JUST IN: Police continue to arrest trespassers to this show. Although there’s no current plan to paint over the works, said to be likely located somewhere under Williamsburg, the NYPD is determined not to allow anyone to see them, citing safety and security concerns. Pictures on the Internet, though, show that some of the paintings have already been vandalized.
What you may experience walking the streets of New York at any given moment may follow you long after. That’s above the ground and no, it’s nothing to do with dogs. But what’s happening below your steps, you can only imagine.
Now here’s something you may be walking on too: a secret art show, hidden within the walls of an abandoned subway station that neither you, nor most of the 8 million people living in this city, will be invited to attend. Ever.
“The Underbelly Project,” the creation of street artists Workhorse and PAC, and 103 other guests from around the world, is just such a show. By the way, they all would rather be referred to only by pseudonymous. Because, first, graffiti art is deemed vandalism in New York and, therefore, illegal, and also because the MTA, which owns the subway tunnels, would never allow such a venture to go on in its property.
It took 18 months of grueling work to put together the project and only a few hours to document it and seal the access to its premises for good. Perhaps some day it’ll be unexpectedly discovered like a time capsule by an urban archaeologist of the future. For art historians of the same period, though, it won’t be hard to realize that it rather memorializes a time prior to its own existence.

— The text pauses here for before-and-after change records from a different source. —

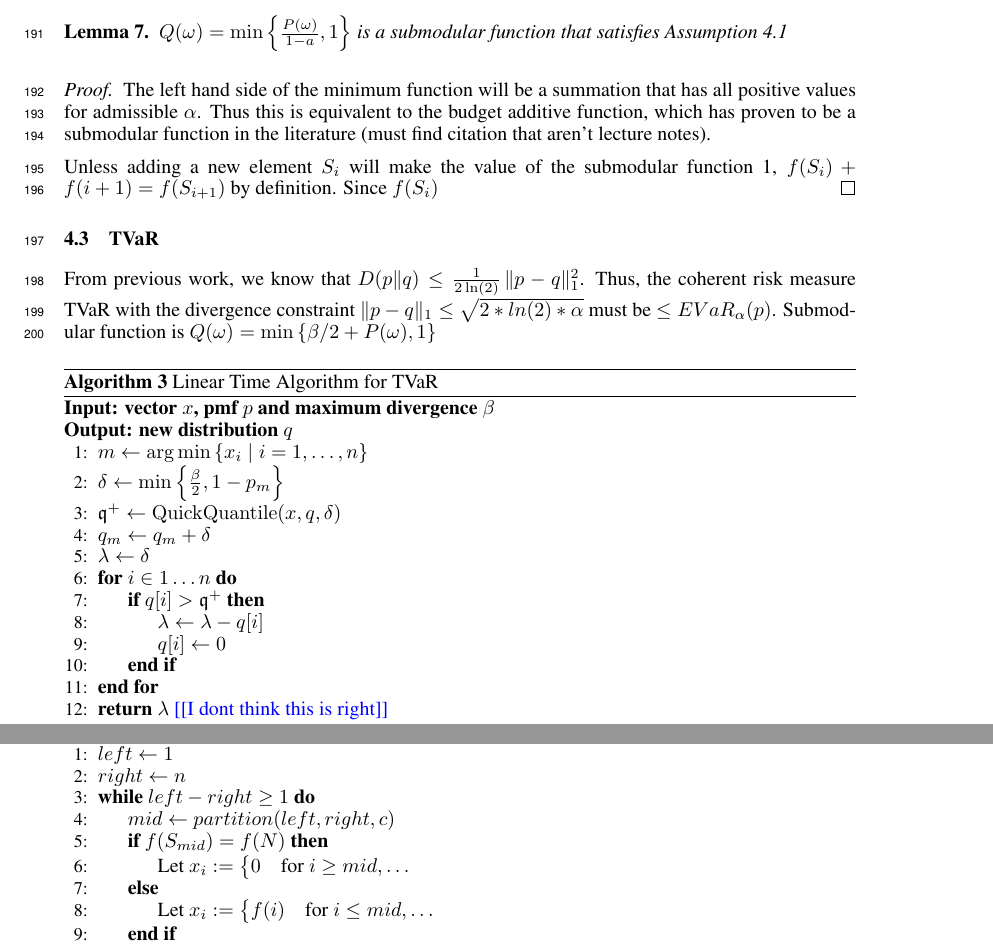
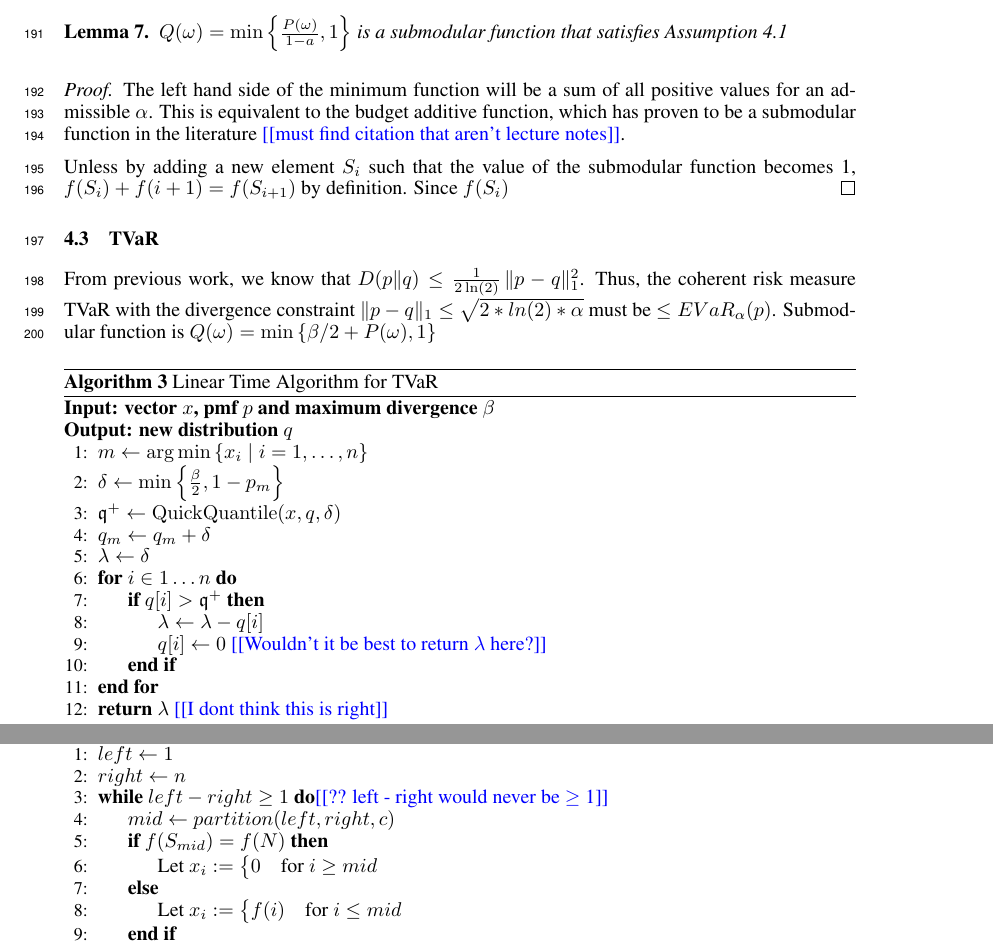
Before and after one commit to GersiD/FastCVaR, a LaTeX document (main.tex): two parts of pages 7 and 11 of 12, joined at a grey line, cut so that both start at the same text. Compiled offline with pdfLaTeX.

Commit message:
Update on Overleaf.

```diff
--- a/main.tex
+++ b/main.tex
@@ -413,9 +414,9 @@ For $\omega \in \Omega$ we can construct a feasible\todo{what does feasible mean
   4.1
 \end{lem}
 \begin{proof}
-The left hand side of the minimum function will be a summation that has all positive values for admissible $\alpha$. Thus this is equivalent to the budget additive function, which has proven to be a submodular function in the literature (must find citation that aren't lecture notes).
+The left hand side of the minimum function will be a sum of all positive values for an admissible $\alpha$. This is equivalent to the budget additive function, which has proven to be a submodular function in the literature \todo{must find citation that aren't lecture notes}.
 
-Unless adding a new element $S_i$ will make the value of the submodular function 1, $f(S_i) + f({i + 1}) = f(S_{ i+1 })$ by definition. Since $f(S_i)$
+Unless by adding a new element $S_i$ such that the value of the submodular function becomes 1, $f(S_i) + f(i + 1) = f(S_{ i+1 })$ by definition. Since $f(S_i)$
 %\end{lem}
 \end{proof}
 
@@ -450,7 +451,7 @@ From previous work, we know that $D(p\|q) \leq \frac{1}{2 \ln(2)} \, \|p - q\|_1
     \For{$i \in 1 \dots n$}
       \If{$q[i] > \quant^+$}
         \State{$\lambda \gets \lambda - q[i]$}
-        \State{$q[i] \gets 0$}
+        \State{$q[i] \gets 0$} \todo{Wouldn't it be best to return $\lambda$ here?}
       \EndIf{}
     \EndFor{}
     \State{\Return{$\lambda$}} \todo{I dont think this is right}
@@ -595,12 +596,13 @@ We note this assumption essentially state that the submodular function must be a
 
     \State{$left \gets 1$}
     \State{$right \gets n$}
-    \While{$left  - right \geq 1$}
+    \While{$left  - right \geq 1$}\todo{?? left - right would never be $\geq$ 1}
+
     \State{$mid \gets partition(left, right, c)$}
     \If{$f(S_{mid}) = f(N)$}
-       \State{Let $x_i :=  \begin{cases}0 & \text{for } i \geq mid,\dots \end{cases}$}
+       \State{Let $x_i :=  \begin{cases}0 & \text{for } i \geq mid \end{cases}$}
     \Else
-          \State{Let $x_i :=  \begin{cases}f(i) & \text{for } i \leq mid,\dots \end{cases}$}
+          \State{Let $x_i :=  \begin{cases}f(i) & \text{for } i \leq mid \end{cases}$}
     \EndIf{}
 
 
```
Also changed, not shown: main.tex (11 more changed lines).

Its inaccessibility and likely ephemeral nature is designed to evoke the punk-anarchic spirit of the urban art scene of the 1970s New York. Yet apart its brutal logistics and still real threat of persecution, the show is closer to a rehashing of the long-lost rebellious attitude that marked pioneers of the era, by now, either gone or co-opted for good by the established art world.
A quixotic nihilism pervades PAC’s summation of the project: “Collectors can’t buy the art. The public can’t see it. And the only people with a chance of stumbling across it are the urban explorers who prowl the city’s hidden infrastructure or employees of the MTA.
This being New York and all, though, we wouldn’t be surprised if, as we speak, some fat cat isn’t already planning on bringing the show up to the surface. But it’d probably be equally exclusive – red velvet rope and bouncers galore included -, another A-list-only event neither you nor the rest of those 8 million souls would ever be invited to.